Yesterday morning I got a flurry of phone calls and messages from concerned friends and well-wishers who saw a news report that was posted by Sahara Reporters on my encounter with the Nigerian Police Force.
Some folks were of the opinion that I request Sahara Reporters to take down the report so I am not viewed as an enemy of the state, especially since I do a lot of business with government agencies. We even have a pending proposal at the Police Command HQ at Louis Edet House.
Others were filled with pity and worry about my own personal safety.
A few even mocked me that “ordinary 30k I can’t dash boys”.
Wow! Just wow!!
All good intentions though. But here is my take on the matter.
First of all in a nascent Democracy like what we have in Nigeria, we must learn to use not just our vote once in four years, but also constantly lend our voice to social issues plaguing Nigeria.
We must speak up when faced with social injustice and moral decadence.
It is wrong to have our voices muffled when we witness an abuse of power or miscarriage of justice either because we aren’t personally affected, or to protect our status-quo, or just plain fear.
National heroes like Tai Solarin, Fela Anikulapo Kuti and MKO Abiola fought and died so we can enjoy the freedom of our present-day Democracy. It would be an ignominy to be quiet and allow your freedom of speech to be trampled upon so carelessly.
And even though I won’t advise anyone to go head-to-head with a drunk policeman touting an old AK-47 rifle, please do us all a favour and ALWAYS speak up against such incidents to higher authorities, civic societies and the press.
Democracy is strengthened when we as citizens use both our votes and our voices wisely.

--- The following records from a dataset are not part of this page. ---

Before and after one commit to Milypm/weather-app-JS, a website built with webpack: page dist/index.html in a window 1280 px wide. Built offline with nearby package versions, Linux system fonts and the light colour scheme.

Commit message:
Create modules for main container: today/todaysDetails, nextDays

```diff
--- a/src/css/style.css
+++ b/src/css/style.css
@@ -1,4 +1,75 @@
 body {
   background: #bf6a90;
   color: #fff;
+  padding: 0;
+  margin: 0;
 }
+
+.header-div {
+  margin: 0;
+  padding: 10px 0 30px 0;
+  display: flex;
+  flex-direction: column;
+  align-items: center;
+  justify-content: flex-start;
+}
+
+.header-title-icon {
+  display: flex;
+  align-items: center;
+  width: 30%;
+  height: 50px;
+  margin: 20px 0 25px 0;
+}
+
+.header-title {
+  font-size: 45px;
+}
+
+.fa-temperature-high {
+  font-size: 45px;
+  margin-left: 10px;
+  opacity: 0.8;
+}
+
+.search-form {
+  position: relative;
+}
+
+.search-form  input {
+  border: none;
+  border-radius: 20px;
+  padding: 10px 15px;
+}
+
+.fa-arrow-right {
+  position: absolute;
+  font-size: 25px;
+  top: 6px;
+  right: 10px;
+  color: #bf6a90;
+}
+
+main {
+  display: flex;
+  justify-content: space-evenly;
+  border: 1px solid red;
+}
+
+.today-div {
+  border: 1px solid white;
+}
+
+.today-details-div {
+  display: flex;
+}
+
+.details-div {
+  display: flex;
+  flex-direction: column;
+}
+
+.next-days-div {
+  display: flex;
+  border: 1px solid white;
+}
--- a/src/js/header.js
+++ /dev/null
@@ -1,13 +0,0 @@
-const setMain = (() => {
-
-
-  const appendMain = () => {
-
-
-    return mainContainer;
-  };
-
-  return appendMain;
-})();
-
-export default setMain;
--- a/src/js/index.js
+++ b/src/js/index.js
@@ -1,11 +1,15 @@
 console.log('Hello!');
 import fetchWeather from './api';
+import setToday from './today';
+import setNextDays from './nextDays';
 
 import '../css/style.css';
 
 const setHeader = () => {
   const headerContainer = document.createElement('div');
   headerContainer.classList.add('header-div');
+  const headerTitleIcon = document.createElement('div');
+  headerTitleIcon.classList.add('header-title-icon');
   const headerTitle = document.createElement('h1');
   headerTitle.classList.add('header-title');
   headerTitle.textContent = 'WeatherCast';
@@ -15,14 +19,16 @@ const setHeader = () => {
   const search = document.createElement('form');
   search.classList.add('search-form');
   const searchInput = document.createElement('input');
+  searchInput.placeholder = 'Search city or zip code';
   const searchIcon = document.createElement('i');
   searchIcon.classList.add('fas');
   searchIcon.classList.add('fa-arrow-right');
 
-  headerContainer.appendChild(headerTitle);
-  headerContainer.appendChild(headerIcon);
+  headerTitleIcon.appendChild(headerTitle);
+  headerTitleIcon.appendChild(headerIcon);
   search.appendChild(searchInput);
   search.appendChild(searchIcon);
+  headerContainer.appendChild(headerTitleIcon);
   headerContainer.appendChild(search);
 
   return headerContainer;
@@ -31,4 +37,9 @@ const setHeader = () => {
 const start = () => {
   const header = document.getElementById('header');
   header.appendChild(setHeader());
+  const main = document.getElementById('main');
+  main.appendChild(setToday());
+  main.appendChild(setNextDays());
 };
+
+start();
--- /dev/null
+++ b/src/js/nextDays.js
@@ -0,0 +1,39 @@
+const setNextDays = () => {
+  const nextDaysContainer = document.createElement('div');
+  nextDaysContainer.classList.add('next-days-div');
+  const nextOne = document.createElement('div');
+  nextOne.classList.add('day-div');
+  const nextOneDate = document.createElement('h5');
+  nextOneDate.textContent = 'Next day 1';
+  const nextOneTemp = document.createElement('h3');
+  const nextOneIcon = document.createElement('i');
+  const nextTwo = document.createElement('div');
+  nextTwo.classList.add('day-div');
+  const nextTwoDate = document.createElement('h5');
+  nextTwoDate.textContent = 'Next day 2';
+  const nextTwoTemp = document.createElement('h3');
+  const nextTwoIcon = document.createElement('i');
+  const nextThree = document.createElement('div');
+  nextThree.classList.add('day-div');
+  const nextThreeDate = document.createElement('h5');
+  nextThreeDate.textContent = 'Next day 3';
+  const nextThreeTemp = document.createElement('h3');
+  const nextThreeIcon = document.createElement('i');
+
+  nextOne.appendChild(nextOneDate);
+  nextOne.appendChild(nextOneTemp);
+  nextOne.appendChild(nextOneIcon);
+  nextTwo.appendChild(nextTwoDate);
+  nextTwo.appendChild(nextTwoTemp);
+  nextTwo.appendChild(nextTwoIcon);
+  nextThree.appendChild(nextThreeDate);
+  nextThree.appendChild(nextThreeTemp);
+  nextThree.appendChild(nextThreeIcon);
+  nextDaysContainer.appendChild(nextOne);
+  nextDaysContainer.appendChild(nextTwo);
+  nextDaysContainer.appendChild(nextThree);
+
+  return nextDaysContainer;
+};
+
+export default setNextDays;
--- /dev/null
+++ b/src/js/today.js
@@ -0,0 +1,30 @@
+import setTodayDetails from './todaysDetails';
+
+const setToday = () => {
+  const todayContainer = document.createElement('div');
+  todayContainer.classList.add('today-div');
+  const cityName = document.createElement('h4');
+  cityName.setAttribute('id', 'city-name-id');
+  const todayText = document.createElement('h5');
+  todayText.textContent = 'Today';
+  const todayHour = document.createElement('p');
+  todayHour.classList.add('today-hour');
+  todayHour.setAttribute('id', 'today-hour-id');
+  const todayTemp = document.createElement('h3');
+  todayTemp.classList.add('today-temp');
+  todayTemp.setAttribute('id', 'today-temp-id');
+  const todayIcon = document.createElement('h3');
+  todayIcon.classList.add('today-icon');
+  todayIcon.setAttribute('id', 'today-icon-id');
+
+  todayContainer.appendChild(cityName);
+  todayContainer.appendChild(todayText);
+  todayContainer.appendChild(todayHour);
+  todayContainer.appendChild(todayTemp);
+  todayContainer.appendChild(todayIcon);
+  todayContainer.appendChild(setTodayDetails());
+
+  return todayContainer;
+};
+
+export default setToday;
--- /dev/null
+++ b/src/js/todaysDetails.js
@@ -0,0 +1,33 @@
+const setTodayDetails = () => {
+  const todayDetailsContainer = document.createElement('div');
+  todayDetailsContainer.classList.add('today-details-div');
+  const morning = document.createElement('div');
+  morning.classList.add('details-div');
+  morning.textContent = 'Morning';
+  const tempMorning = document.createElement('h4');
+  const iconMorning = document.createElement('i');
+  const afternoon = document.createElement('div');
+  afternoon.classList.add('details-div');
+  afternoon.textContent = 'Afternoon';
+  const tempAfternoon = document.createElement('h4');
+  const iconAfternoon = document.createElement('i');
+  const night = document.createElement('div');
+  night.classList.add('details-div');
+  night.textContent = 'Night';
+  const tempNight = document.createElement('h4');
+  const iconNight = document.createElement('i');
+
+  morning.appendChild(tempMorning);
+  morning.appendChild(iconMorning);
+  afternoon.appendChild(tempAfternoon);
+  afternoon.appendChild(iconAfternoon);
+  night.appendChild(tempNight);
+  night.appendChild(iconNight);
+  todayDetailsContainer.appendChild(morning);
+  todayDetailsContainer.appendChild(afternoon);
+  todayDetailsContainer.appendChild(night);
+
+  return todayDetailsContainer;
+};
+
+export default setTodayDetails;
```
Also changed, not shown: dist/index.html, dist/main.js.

On my part, I will continue my crusade to build human capacity through training programs and interventions. Training can save lives and directly contribute real insights and value.
Here is the full report as recounted by Sahara Reporters: